» TRY IT
Report each line from the listing that the string "opened" appears in.

◆ ◆ ◆

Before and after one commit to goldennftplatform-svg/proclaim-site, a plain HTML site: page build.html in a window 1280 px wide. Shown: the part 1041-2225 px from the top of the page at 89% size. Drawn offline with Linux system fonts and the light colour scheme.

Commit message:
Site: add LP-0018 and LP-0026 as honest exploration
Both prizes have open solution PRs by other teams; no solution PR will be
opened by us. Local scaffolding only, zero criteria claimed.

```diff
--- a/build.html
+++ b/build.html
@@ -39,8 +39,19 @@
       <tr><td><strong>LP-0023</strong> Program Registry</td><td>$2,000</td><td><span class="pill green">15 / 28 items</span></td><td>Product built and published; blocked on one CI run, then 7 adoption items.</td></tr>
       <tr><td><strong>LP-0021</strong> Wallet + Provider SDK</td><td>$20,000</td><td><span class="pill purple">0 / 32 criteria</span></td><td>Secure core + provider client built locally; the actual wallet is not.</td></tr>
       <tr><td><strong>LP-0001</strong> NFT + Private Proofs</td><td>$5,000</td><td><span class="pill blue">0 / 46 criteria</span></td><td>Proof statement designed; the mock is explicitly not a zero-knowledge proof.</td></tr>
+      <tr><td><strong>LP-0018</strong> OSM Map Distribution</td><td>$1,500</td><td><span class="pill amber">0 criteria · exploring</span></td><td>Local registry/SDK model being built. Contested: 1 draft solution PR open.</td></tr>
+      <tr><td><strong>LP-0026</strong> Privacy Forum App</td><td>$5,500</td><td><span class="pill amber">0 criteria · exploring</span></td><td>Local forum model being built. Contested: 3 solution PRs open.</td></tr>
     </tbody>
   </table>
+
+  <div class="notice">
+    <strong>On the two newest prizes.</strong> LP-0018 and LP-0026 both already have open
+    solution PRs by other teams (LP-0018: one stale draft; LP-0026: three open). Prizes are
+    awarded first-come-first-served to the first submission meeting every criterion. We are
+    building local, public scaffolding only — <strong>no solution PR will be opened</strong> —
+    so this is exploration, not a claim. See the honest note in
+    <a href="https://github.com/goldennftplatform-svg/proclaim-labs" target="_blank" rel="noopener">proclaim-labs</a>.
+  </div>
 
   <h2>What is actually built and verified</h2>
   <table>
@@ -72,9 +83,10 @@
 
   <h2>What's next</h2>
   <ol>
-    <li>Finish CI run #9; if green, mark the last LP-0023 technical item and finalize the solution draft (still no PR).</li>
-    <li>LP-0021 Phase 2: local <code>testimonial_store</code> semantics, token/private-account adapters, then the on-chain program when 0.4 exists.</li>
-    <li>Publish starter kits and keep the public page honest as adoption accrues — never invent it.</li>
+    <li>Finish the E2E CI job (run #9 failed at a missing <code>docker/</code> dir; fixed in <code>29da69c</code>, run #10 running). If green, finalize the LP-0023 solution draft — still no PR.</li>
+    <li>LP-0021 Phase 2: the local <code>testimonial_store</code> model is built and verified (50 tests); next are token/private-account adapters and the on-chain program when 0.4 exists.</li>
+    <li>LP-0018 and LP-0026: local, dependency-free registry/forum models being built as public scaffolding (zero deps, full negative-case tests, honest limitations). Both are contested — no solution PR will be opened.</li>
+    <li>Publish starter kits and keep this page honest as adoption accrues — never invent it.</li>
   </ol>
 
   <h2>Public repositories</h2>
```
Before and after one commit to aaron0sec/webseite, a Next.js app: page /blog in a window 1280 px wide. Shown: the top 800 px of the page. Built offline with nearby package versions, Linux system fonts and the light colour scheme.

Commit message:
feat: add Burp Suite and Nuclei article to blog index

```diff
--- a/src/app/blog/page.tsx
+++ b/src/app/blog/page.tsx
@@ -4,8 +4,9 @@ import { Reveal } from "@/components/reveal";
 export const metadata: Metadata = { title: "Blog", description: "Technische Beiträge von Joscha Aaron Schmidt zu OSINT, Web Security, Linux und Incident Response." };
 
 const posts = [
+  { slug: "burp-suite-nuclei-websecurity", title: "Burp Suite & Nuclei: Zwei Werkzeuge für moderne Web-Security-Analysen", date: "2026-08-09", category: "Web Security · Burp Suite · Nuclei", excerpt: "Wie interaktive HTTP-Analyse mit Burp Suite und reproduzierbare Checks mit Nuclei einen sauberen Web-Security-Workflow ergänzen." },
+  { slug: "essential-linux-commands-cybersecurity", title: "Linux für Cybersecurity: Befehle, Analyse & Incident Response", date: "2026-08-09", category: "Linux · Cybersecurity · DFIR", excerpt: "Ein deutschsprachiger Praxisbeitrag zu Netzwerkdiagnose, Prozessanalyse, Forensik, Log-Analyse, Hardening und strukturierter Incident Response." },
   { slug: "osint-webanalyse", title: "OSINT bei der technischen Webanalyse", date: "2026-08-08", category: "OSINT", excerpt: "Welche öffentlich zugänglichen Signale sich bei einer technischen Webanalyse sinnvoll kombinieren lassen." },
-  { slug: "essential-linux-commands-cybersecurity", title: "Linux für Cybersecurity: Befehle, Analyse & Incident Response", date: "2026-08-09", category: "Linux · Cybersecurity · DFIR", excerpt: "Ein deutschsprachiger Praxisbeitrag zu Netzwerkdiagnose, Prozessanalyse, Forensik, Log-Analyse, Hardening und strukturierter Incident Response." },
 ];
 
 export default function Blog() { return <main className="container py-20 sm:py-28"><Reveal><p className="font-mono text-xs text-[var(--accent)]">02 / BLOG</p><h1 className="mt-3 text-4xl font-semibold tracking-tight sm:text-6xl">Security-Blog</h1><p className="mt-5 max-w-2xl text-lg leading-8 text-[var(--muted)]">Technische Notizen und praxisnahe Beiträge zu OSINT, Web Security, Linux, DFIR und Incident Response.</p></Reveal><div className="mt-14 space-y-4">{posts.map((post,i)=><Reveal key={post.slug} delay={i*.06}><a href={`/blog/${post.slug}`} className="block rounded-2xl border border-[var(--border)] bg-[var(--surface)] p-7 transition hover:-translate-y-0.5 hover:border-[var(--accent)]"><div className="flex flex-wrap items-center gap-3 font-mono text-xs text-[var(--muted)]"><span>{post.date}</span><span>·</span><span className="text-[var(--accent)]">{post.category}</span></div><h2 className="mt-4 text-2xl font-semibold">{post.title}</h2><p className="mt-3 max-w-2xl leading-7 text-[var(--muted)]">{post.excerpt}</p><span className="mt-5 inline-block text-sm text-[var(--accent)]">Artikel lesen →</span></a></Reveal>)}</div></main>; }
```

◆ ◆ ◆

» ANSWER TO THE EXERCISE
opened by us. Local scaffolding only, zero criteria claimed.
+    building local, public scaffolding only — <strong>no solution PR will be opened</strong> —
+    <li>LP-0018 and LP-0026: local, dependency-free registry/forum models being built as public scaffolding (zero deps, full negative-case tests, honest limitations). Both are contested — no solution PR will be opened.</li>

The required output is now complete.